- [Exercise objective]: Wherever a line in the material contains the word "March", copy that line.
** Dataset records follows **
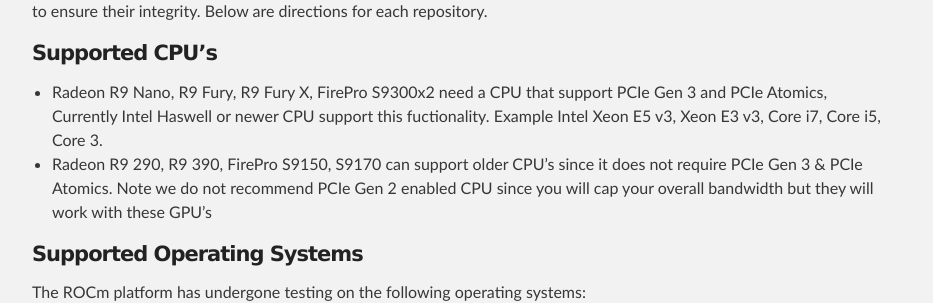
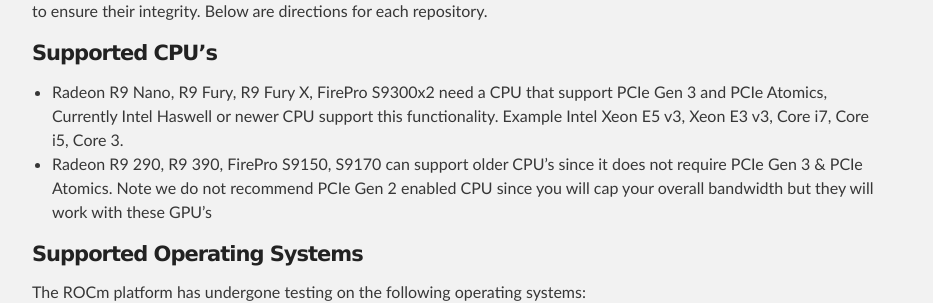
Before and after one commit to ROCm/ROCm.github.io, a Jekyll site: the page built from install.md, in a window 1280 px wide and 900 px high, scrolled down 399 px. Shown: the part 178-481 px from the top of the window, without its empty margins (183-1116 px from the left). Built offline with Jekyll 4.4.1, drawn with Linux system fonts in a browser that asks for light colours.

Commit message:
Update install.md

```diff
--- a/install.md
+++ b/install.md
@@ -17,7 +17,7 @@
 
 #### Supported CPU's
 
-* Radeon R9 Nano, R9 Fury, R9 Fury X, FirePro S9300x2 need a CPU that support PCIe Gen 3 and PCIe Atomics,  Currently Intel Haswell or newer CPU support this fuctionality. Example Intel Xeon E5 v3, Xeon E3 v3, Core i7, Core i5, Core 3.
+* Radeon R9 Nano, R9 Fury, R9 Fury X, FirePro S9300x2 need a CPU that support PCIe Gen 3 and PCIe Atomics,  Currently Intel Haswell or newer CPU support this functionality. Example Intel Xeon E5 v3, Xeon E3 v3, Core i7, Core i5, Core 3.
 * Radeon R9 290, R9 390, FirePro S9150, S9170 can support older CPU's since it does not require PCIe Gen 3 & PCIe Atomics.    Note we do not recommend PCIe Gen 2 enabled CPU since you will cap your overall bandwidth but they will work with these GPU’s
 
 #### Supported Operating Systems
```
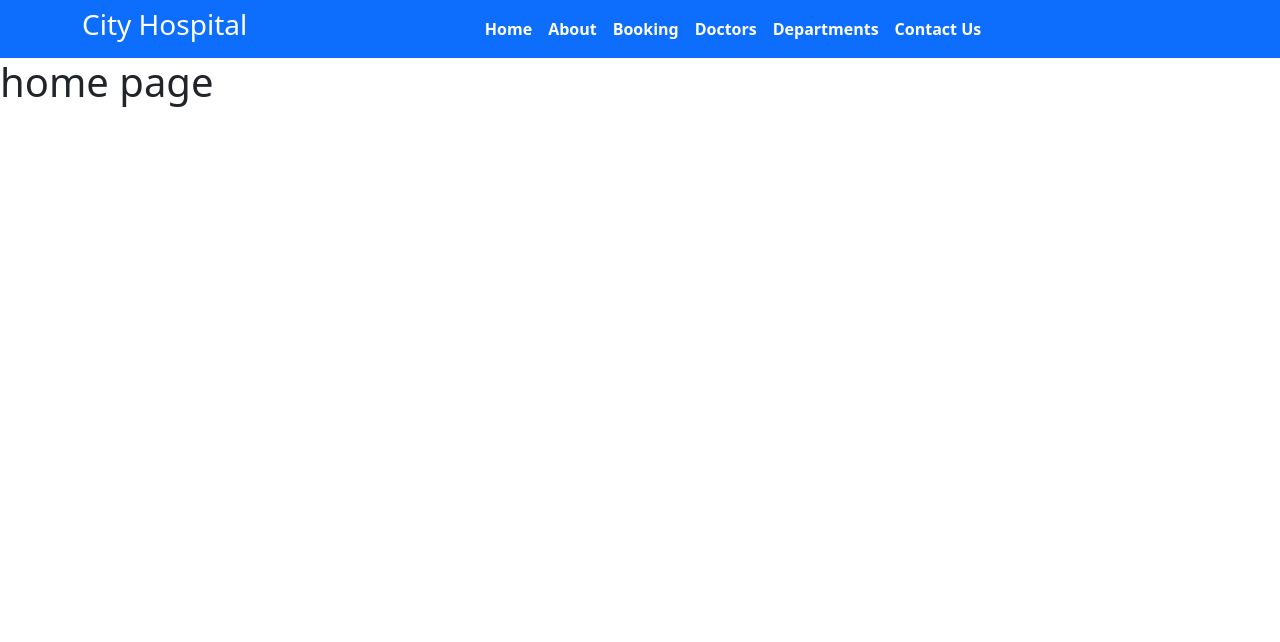
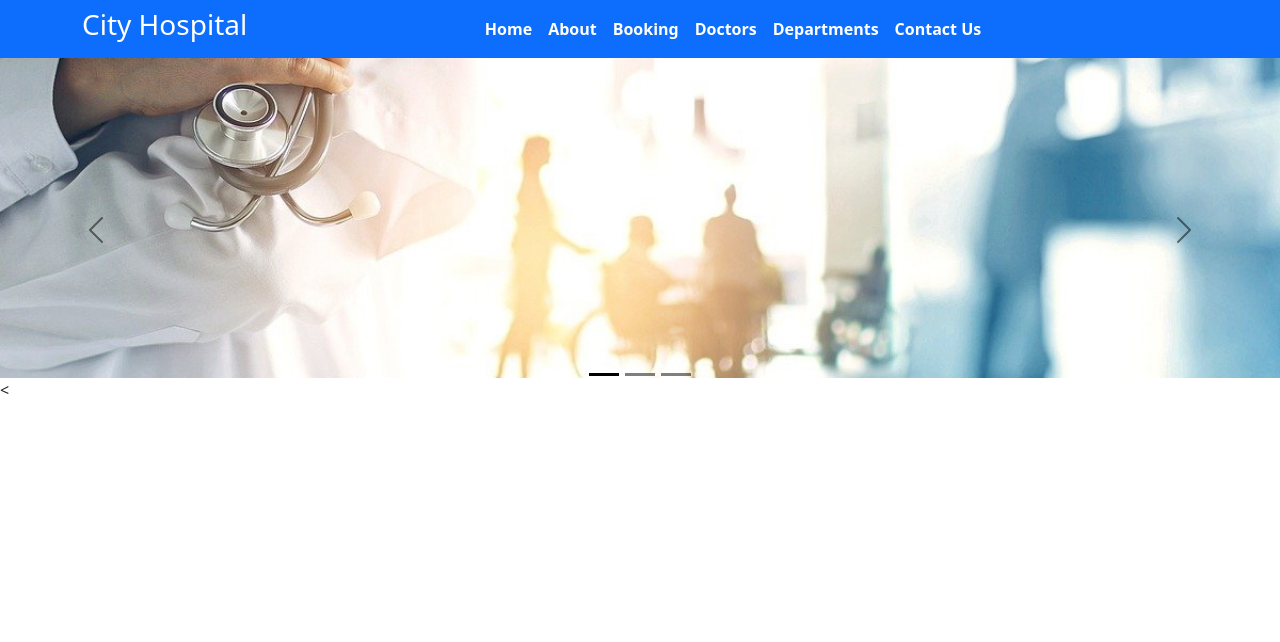
Before and after one commit to fasna5/Hospital-management-system, a Django app: page / in a window 1280 px wide. Shown: the top 642 px of the page. Run offline with Django 5.2, Linux system fonts and the light colour scheme; some libraries are stand-ins or nearby versions.

Commit message:
carousel for index page created

```diff
--- a/django_tutorial/django_tutorial/settings.py
+++ b/django_tutorial/django_tutorial/settings.py
@@ -10,6 +10,8 @@ For the full list of settings and their values, see
 https://docs.djangoproject.com/en/5.1/ref/settings/
 """
 
+
+import os
 from pathlib import Path
 
 # Build paths inside the project like this: BASE_DIR / 'subdir'.
@@ -117,6 +119,9 @@ USE_TZ = True
 # https://docs.djangoproject.com/en/5.1/howto/static-files/
 
 STATIC_URL = 'static/'
+STATICFILES_DIRS=[
+    os.path.join(BASE_DIR, 'static' )
+]
 
 # Default primary key field type
 # https://docs.djangoproject.com/en/5.1/ref/settings/#default-auto-field
--- a/django_tutorial/home/views.py
+++ b/django_tutorial/home/views.py
@@ -15,8 +15,10 @@ def bookings(request):
 
 
 
+
 def  doctors(request):
     return render(request,'doctors.html')
+
 
 
 
--- /dev/null
+++ b/django_tutorial/static/css/style.css
@@ -0,0 +1,4 @@
+li:hover{
+    background-color: gray;
+    border-radius: 15px;
+}
--- a/django_tutorial/templates/base.html
+++ b/django_tutorial/templates/base.html
@@ -1,4 +1,6 @@
+{% load static %}
 <!DOCTYPE html>
+
 <html>
 
   <head>
@@ -17,6 +19,8 @@
       href=" https://cdn.jsdelivr.net/npm/bootstrap@5.1.3/dist/css/bootstrap.min.css ">
     <link rel="stylesheet"
       href="https://use.fontawesome.com/releases/v5.2.0/css/all.css">
+      <link rel="stylesheet"
+      href="{% static  '/css/style.css' %}">
 
   </head>
 
@@ -32,7 +36,7 @@
           class="collapse navbar-collapse justify-content-center col-md-8 navbar-collapse-3">
           <ul class="navbar-nav justify-content-center  fw-bold">
             <li class="nav-item active">
-              <a class="nav-link text-white" href="">Home </a>
+              <a class="nav-link text-white" href="{% url 'home' %}">Home </a>
             </li>
             <li class="nav-item">
               <a class="nav-link text-white" href="{% url 'about' %}">About</a>
--- a/django_tutorial/templates/index.html
+++ b/django_tutorial/templates/index.html
@@ -1,7 +1,40 @@
 {% extends 'base.html'%}
-{%block title%}
+{% load static %}
+
+{% block title %}
 Home
 {% endblock %}
-{% block content%}
-<h1>home page</h1>
-{% endblock%}
+{% block content %}
+
+<div id="carouselExampleDark" class="carousel carousel-dark slide" data-bs-ride="carousel">
+    <div class="carousel-indicators">
+      <button type="button" data-bs-target="#carouselExampleDark" data-bs-slide-to="0" class="active" aria-current="true" aria-label="Slide 1"></button>
+      <button type="button" data-bs-target="#carouselExampleDark" data-bs-slide-to="1" aria-label="Slide 2"></button>
+      <button type="button" data-bs-target="#carouselExampleDark" data-bs-slide-to="2" aria-label="Slide 3"></button>
+    </div>
+    <div class="carousel-inner">
+      <div class="carousel-item active" data-bs-interval="10000">
+        <img src="{% static '/images/car1.jpg' %}" class="d-block w-100" alt="...">
+        <
+      </div>
+      <div class="carousel-item" data-bs-interval="2000">
+        <img src="{% static '/images/car2.jpg' %}" class="d-block w-100" alt="...">
+
+      </div>
+      <div class="carousel-item">
+        <img src="{% static '/images/car3.jpg' %}" class="d-block w-100" alt="...">
+
+      </div>
+    </div>
+    <button class="carousel-control-prev" type="button" data-bs-target="#carouselExampleDark" data-bs-slide="prev">
+      <span class="carousel-control-prev-icon" aria-hidden="true"></span>
+      <span class="visually-hidden">Previous</span>
+    </button>
+    <button class="carousel-control-next" type="button" data-bs-target="#carouselExampleDark" data-bs-slide="next">
+      <span class="carousel-control-next-icon" aria-hidden="true"></span>
+      <span class="visually-hidden">Next</span>
+    </button>
+  </div>
+
+
+{% endblock %}
```
Also changed, not shown: django_tutorial/static/images/car1.jpg (added), django_tutorial/static/images/car2.jpg (added), django_tutorial/static/images/car3.jpg (added).
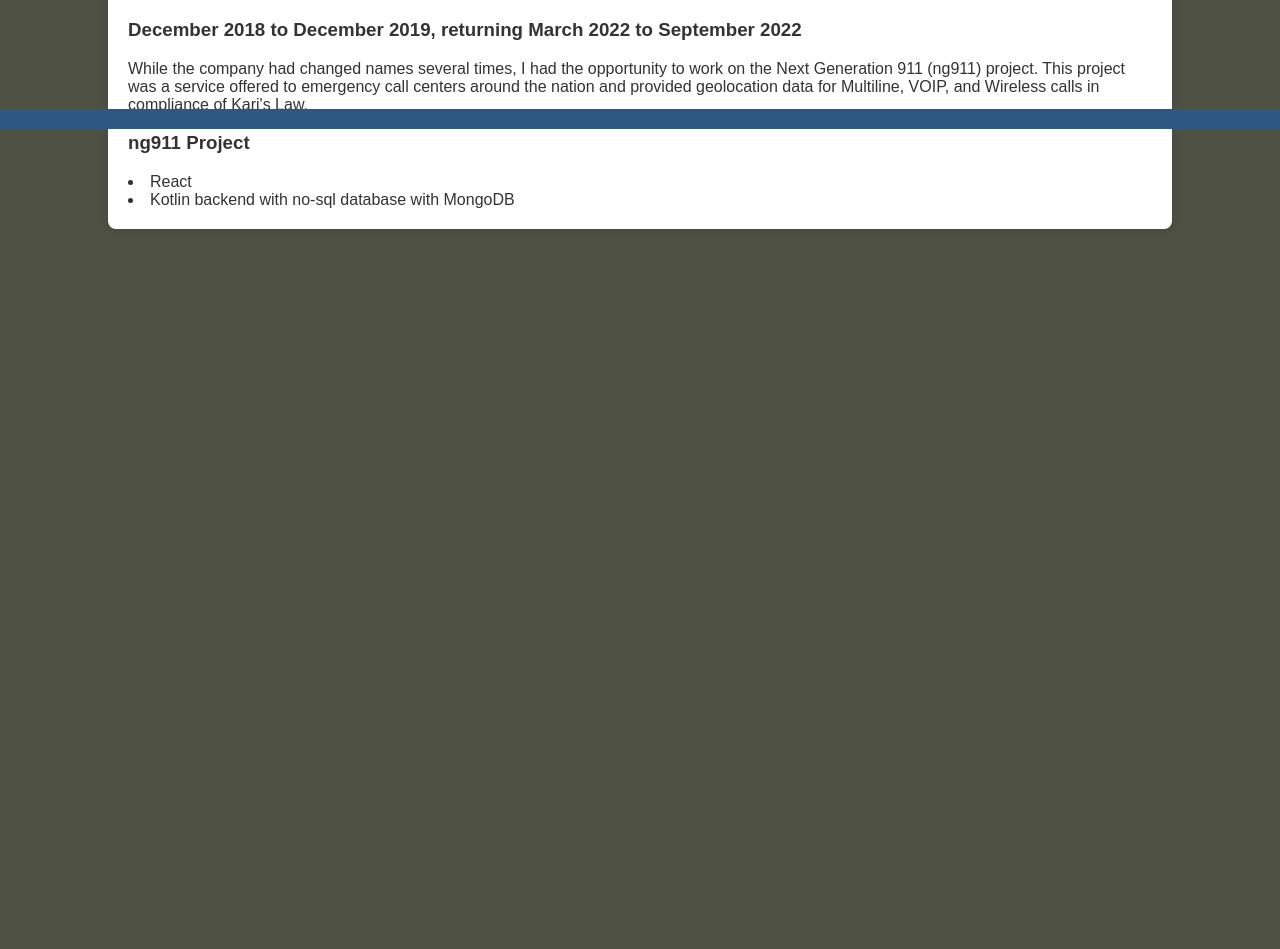
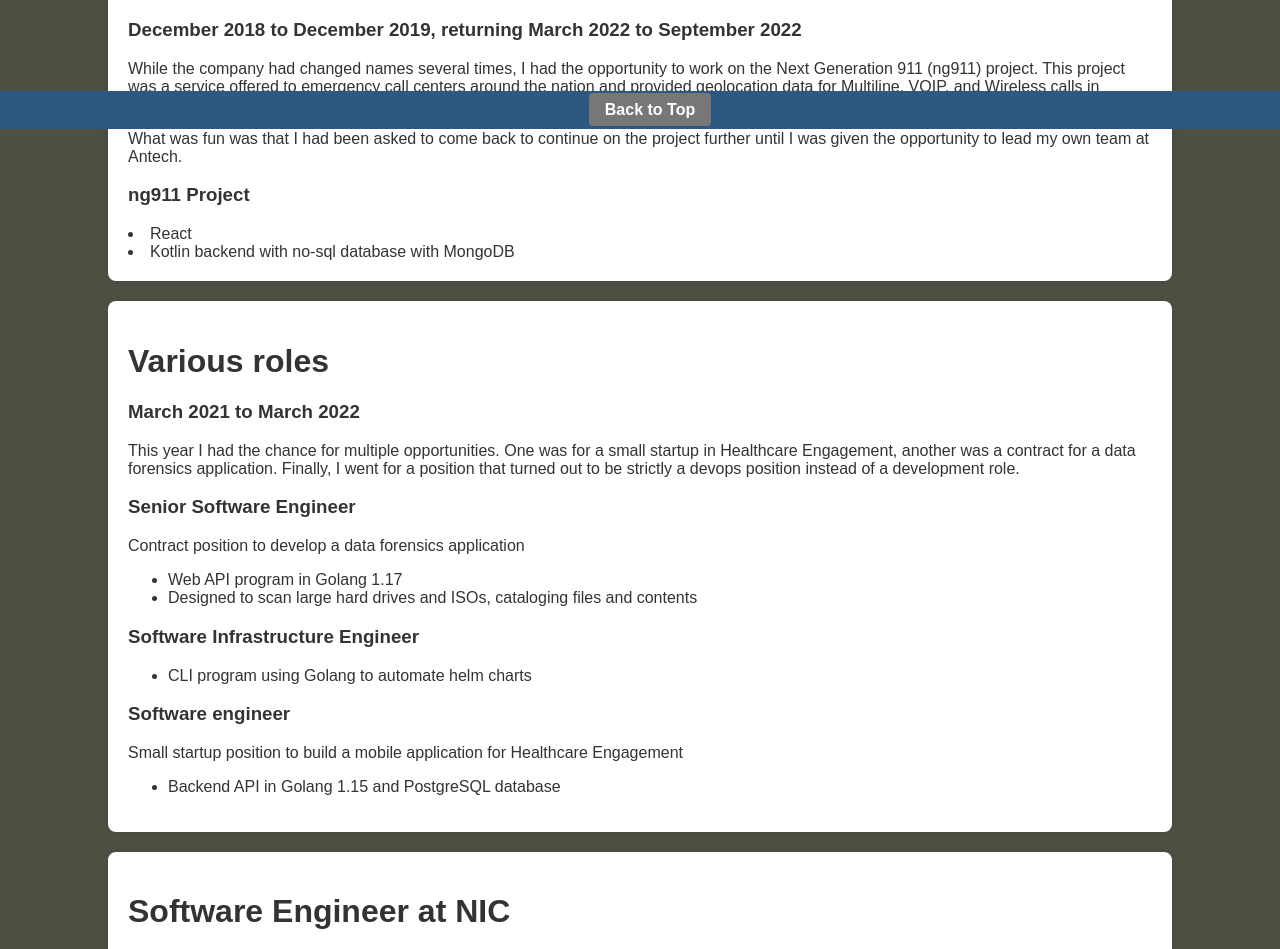
Before and after one commit to as-beaulieu/personal-website, a plain HTML site: page bio-resume.html in a window 1280 px wide. Shown: the part 671-1620 px from the top of the page. Before the commit the page ends 920 px from the top, so only its background shows below. Drawn offline with Linux system fonts and the light colour scheme.

Commit message:
renaming non-profit work and adding more to resume

```diff
--- a/bio-resume.html
+++ b/bio-resume.html
@@ -6,7 +6,7 @@
         <title>My Career</title>
         <link rel="stylesheet" href="styles.css" />
     </head>
-    <body>
+    <body id="top">
         <div class="nav-container">
             <a href="bio.html"><button class="link-button">Back</button></a>
             <a href="index.html"><button class="link-button">Home</button></a>
@@ -40,14 +40,52 @@
                 While the company had changed names several times, I had the opportunity to work on the Next Generation 911 (ng911) project.
                 This project was a service offered to emergency call centers around the nation and provided geolocation data for Multiline, VOIP, and Wireless calls in compliance of Kari's Law.
             </p>
+            <p>
+                What was fun was that I had been asked to come back to continue on the project further until I was given the opportunity to lead my own team at Antech.
+            </p>
             <h3>ng911 Project</h3>
             <ui>
                 <li>React</li>
                 <li>Kotlin backend with no-sql database with MongoDB</li>
             </ui>
         </div>
+        <div class="container">
+            <h1>Various roles</h1>
+            <h3>March 2021 to March 2022</h3>
+            <p>
+                This year I had the chance for multiple opportunities.
+                One was for a small startup in Healthcare Engagement, another was a contract for a data forensics application.
+                Finally, I went for a position that turned out to be strictly a devops position instead of a development role.
+            </p>
+            <h3>Senior Software Engineer</h3>
+            <p>Contract position to develop a data forensics application</p>
+            <ul>
+                <li>Web API program in Golang 1.17</li>
+                <li>Designed to scan large hard drives and ISOs, cataloging files and contents</li>
+            </ul>
+            <h3>Software Infrastructure Engineer</h3>
+            <ul>
+                <li>CLI program using Golang to automate helm charts</li>
+            </ul>
+            <h3>Software engineer</h3>
+            <p>Small startup position to build a mobile application for Healthcare Engagement</p>
+            <ul>
+                <li>Backend API in Golang 1.15 and PostgreSQL database</li>
+            </ul>
+        </div>
+        <div class="container">
+            <h1>Software Engineer at NIC</h1>
+            <h3>December 2019 to March 2021</h3>
+            <p>
+
+            </p>
+        </div>
+        <div class="container">
+            <h1>Software Engineer at Vertafore</h1>
+            <h3>September 2017 to December 2018</h3>
+        </div>
     </body>
     <footer>
-
+        <a href="#top">Back to Top</a>
     </footer>
 </html>
--- a/styles.css
+++ b/styles.css
@@ -115,5 +115,18 @@ footer {
   color: white;
   position: fixed;
   bottom: 0;
+  padding: 10px;
   width: 100%;
 }
+footer a {
+  color: #ffffff;
+  text-decoration: none;
+  font-weight: bold;
+  margin: 0 10px;
+  padding: 8px 16px;
+  background-color: #777;
+  border-radius: 4px;
+}
+footer a:hover {
+  background-color: #555;
+}
```
Also changed, not shown: bio.html (+1 -1 lines).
** End of Dataset records **
- [Solution to the exercise]:
+            <h3>March 2021 to March 2022</h3>
+            <h3>December 2019 to March 2021</h3>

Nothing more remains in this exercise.